__WORK TASK__
Set down every line of the data exactly, skipping the pictures.

#### DATASET EXTRACT ####

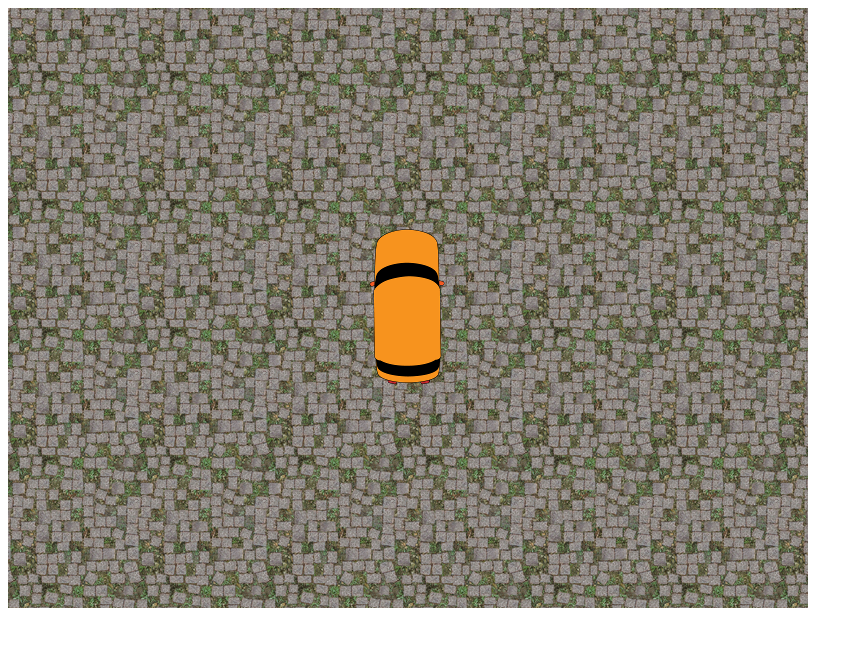
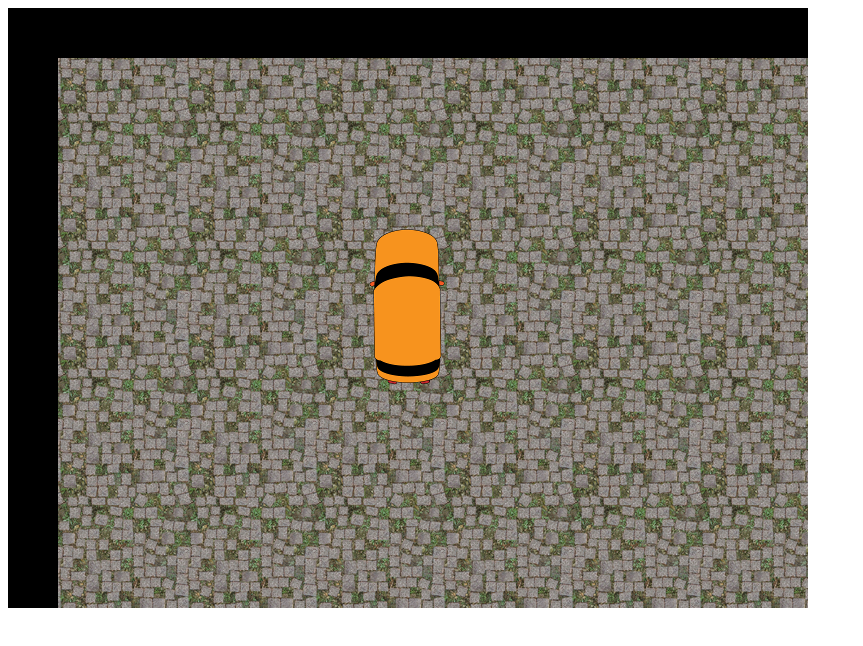
Before and after one commit to otterthecat/phaser-test, a plain HTML site: page hello-phaser/index.html in a window 1280 px wide. Shown: the whole page, without its empty margins (0-863 px from the left). Drawn offline with Linux system fonts and the light colour scheme; animation ran at ten frames a second.

Commit message:
added camera lock and expanded world

```diff
--- a/hello-phaser/index.html
+++ b/hello-phaser/index.html
@@ -11,7 +11,7 @@
 
     window.onload = function() {
 
-        var game = new Phaser.Game(800, 600, Phaser.AUTO, 'drive-test', {
+        var game = new Phaser.Game(800, 600, Phaser.CANVAS, 'drive-test', {
             preload: preload,
             create: create,
             update: update,
@@ -26,7 +26,7 @@
 
         function create () {
             game.physics.startSystem(Phaser.Physics.AUTO);
-            terrain = game.add.tileSprite(0, 0, 800, 600, 'terrain');
+            terrain = game.add.tileSprite(50, 50, 1900, 1900, 'terrain');
 
             car = game.add.sprite(game.world.centerX, game.world.centerY, 'car');
             car.name = 'car';
@@ -39,6 +39,8 @@
             car.body.allowRotation = true;
             car.body.immovable = true;
 
+            game.world.setBounds(0, 0, 2000, 2000);
+            game.camera.follow(car);
             cursors = game.input.keyboard.createCursorKeys();
         }
 
```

####

__EXERCISE RESPONSE__
Before and after one commit to otterthecat/phaser-test, a plain HTML site: page hello-phaser/index.html in a window 1280 px wide. Shown: the whole page, without its empty margins (0-863 px from the left). Drawn offline with Linux system fonts and the light colour scheme; animation ran at ten frames a second.

Commit message:
added camera lock and expanded world

```diff
--- a/hello-phaser/index.html
+++ b/hello-phaser/index.html
@@ -11,7 +11,7 @@
 
     window.onload = function() {
 
-        var game = new Phaser.Game(800, 600, Phaser.AUTO, 'drive-test', {
+        var game = new Phaser.Game(800, 600, Phaser.CANVAS, 'drive-test', {
             preload: preload,
             create: create,
             update: update,
@@ -26,7 +26,7 @@
 
         function create () {
             game.physics.startSystem(Phaser.Physics.AUTO);
-            terrain = game.add.tileSprite(0, 0, 800, 600, 'terrain');
+            terrain = game.add.tileSprite(50, 50, 1900, 1900, 'terrain');
 
             car = game.add.sprite(game.world.centerX, game.world.centerY, 'car');
             car.name = 'car';
@@ -39,6 +39,8 @@
             car.body.allowRotation = true;
             car.body.immovable = true;
 
+            game.world.setBounds(0, 0, 2000, 2000);
+            game.camera.follow(car);
             cursors = game.input.keyboard.createCursorKeys();
         }
 
```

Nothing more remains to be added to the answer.